Stories of strangers going door to door in Brocklehurst asking for money prompted the creation of an online neighbourhood watch that is about to leap from the computer screen to the streets.
Administrator Elly Grabner said Brock Neighbourhood Watch garnered more interested than she imagined, with the Facebook group adding 200 members within 24 hours.
Plans are now in motion to go old school, with members hitting the pavement to be the eyes and ears of police and each other, Grabner told The Daily News.
“It’s certainly taken off a lot faster than I thought it would,” she said Wednesday.
Brock Neighbourhood Watch formed on the night of Aug. 8 after Grabner heard several stories from residents about a stranger knocking on doors in the area of Newton and Stardust streets near Parkcrest Avenue.

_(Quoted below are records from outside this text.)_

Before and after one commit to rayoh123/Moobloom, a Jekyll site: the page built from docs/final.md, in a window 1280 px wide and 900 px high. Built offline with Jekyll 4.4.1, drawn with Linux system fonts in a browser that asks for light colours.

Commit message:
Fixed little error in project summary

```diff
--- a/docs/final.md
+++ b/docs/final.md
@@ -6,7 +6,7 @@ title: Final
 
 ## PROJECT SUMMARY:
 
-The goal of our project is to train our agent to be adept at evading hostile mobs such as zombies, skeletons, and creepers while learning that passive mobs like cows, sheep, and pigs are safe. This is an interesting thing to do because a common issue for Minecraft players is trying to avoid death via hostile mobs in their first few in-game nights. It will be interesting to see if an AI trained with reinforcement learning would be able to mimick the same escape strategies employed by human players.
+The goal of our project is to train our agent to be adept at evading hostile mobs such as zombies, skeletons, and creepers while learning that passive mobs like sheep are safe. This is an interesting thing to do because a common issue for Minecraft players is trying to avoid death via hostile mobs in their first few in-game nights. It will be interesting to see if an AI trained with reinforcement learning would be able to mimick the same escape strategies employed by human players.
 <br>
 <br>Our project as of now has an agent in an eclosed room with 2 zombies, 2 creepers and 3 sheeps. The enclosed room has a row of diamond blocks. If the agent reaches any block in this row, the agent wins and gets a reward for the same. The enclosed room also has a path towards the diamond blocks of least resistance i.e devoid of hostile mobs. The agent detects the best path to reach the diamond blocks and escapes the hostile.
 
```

Several people have told the same story, she said. Between noon and 2 p.m. a man in his early 20s knocks on a door and asks whoever answers for $20 so his friend can get to the airport.

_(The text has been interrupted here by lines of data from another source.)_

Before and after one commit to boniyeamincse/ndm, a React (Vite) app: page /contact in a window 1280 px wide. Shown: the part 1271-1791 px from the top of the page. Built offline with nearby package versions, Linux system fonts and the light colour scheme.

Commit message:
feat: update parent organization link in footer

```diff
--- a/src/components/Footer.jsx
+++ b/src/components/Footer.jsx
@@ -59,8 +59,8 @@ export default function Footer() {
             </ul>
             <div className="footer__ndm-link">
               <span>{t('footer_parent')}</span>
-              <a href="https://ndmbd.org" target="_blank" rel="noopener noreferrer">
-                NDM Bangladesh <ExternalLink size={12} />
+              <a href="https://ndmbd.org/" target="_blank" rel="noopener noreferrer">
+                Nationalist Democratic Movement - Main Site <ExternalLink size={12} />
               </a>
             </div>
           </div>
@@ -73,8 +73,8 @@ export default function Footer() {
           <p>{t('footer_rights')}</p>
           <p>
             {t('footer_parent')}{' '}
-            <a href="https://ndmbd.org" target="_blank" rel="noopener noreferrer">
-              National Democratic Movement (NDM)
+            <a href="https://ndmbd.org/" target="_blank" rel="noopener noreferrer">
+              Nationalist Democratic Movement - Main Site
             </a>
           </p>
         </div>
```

His description varies from storyteller to storyteller, but the male is always Caucasian and wears either a hoodie or baseball cap, said Grabner.

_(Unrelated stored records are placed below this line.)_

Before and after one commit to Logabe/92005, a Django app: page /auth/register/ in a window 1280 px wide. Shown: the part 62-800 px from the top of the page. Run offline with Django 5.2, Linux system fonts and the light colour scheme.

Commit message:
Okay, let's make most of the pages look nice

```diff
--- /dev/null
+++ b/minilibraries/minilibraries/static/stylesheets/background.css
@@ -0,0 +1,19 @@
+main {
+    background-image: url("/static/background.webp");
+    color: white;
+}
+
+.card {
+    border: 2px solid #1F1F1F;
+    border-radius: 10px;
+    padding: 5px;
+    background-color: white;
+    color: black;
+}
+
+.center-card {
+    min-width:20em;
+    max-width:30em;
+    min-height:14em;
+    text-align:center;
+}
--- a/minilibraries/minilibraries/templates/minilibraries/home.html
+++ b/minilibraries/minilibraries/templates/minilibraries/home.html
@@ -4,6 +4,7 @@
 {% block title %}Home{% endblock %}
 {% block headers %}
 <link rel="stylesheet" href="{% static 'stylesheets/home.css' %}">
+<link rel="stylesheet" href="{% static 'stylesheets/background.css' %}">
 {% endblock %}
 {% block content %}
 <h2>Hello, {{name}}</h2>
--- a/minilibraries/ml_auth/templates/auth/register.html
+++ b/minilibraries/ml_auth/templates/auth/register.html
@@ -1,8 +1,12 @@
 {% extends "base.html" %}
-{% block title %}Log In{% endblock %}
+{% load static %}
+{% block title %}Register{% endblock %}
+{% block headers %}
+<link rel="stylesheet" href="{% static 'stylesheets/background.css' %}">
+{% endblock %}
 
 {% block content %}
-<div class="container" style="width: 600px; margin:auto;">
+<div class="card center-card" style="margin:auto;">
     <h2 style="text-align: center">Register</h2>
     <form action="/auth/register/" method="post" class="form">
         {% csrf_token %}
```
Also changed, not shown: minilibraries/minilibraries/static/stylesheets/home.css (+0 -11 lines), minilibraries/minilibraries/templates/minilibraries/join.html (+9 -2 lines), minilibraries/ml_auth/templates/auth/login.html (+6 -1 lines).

She said a report was made to the RCMP, who believe the male or males could be casing homes for a potential break-in.
“Otherwise it’s just a weird thing? Who does that?” asked Grabner.
The story about the man asking for money in Brocklehurst made her want to keep her neighbours informed, she said.
Now there’s an interest in taking things to the next level, with several members wanting to launch patrols around the neighbourhood.
“Just to be a presence in the neighbourhood.”
She’s spoken with Sandro Piroddi, crime prevention co-ordinator for the City, who thinks the group and patrols are a great idea.
He intends to set up a meeting between group members, the City and RCMP to offer tips and advice to make the watch a success, said Piroddi.
“It’s a great thing and I’m hoping that we can build on this,” he said. “Our philosophy is that communities have to take ownership of their areas to protect themselves.”
The City operates Citizens on Patrol in co-operation with the RCMP. He said volunteers take intelligence provided by the police and act as their eyes and ears, usually on Friday and Saturday nights.
At one time there was the North Shore Safety Patrol, which consisted of residents who kept an eye out for trouble. Piroddi said the group has since disbanded.
RCMP Cpl. Cheryl Bush agrees that Brock Neighbourhood Watch is a great idea as long as people stick to observing and reporting. She pointed out the group isn’t sanctioned by the police.
There was a time when groups like this were common and neighbours looked out for each other, she said.
“It’s getting back to good old-fashioned neighbourhood roots,” said Bush. “I think we’ve gotten away from that.”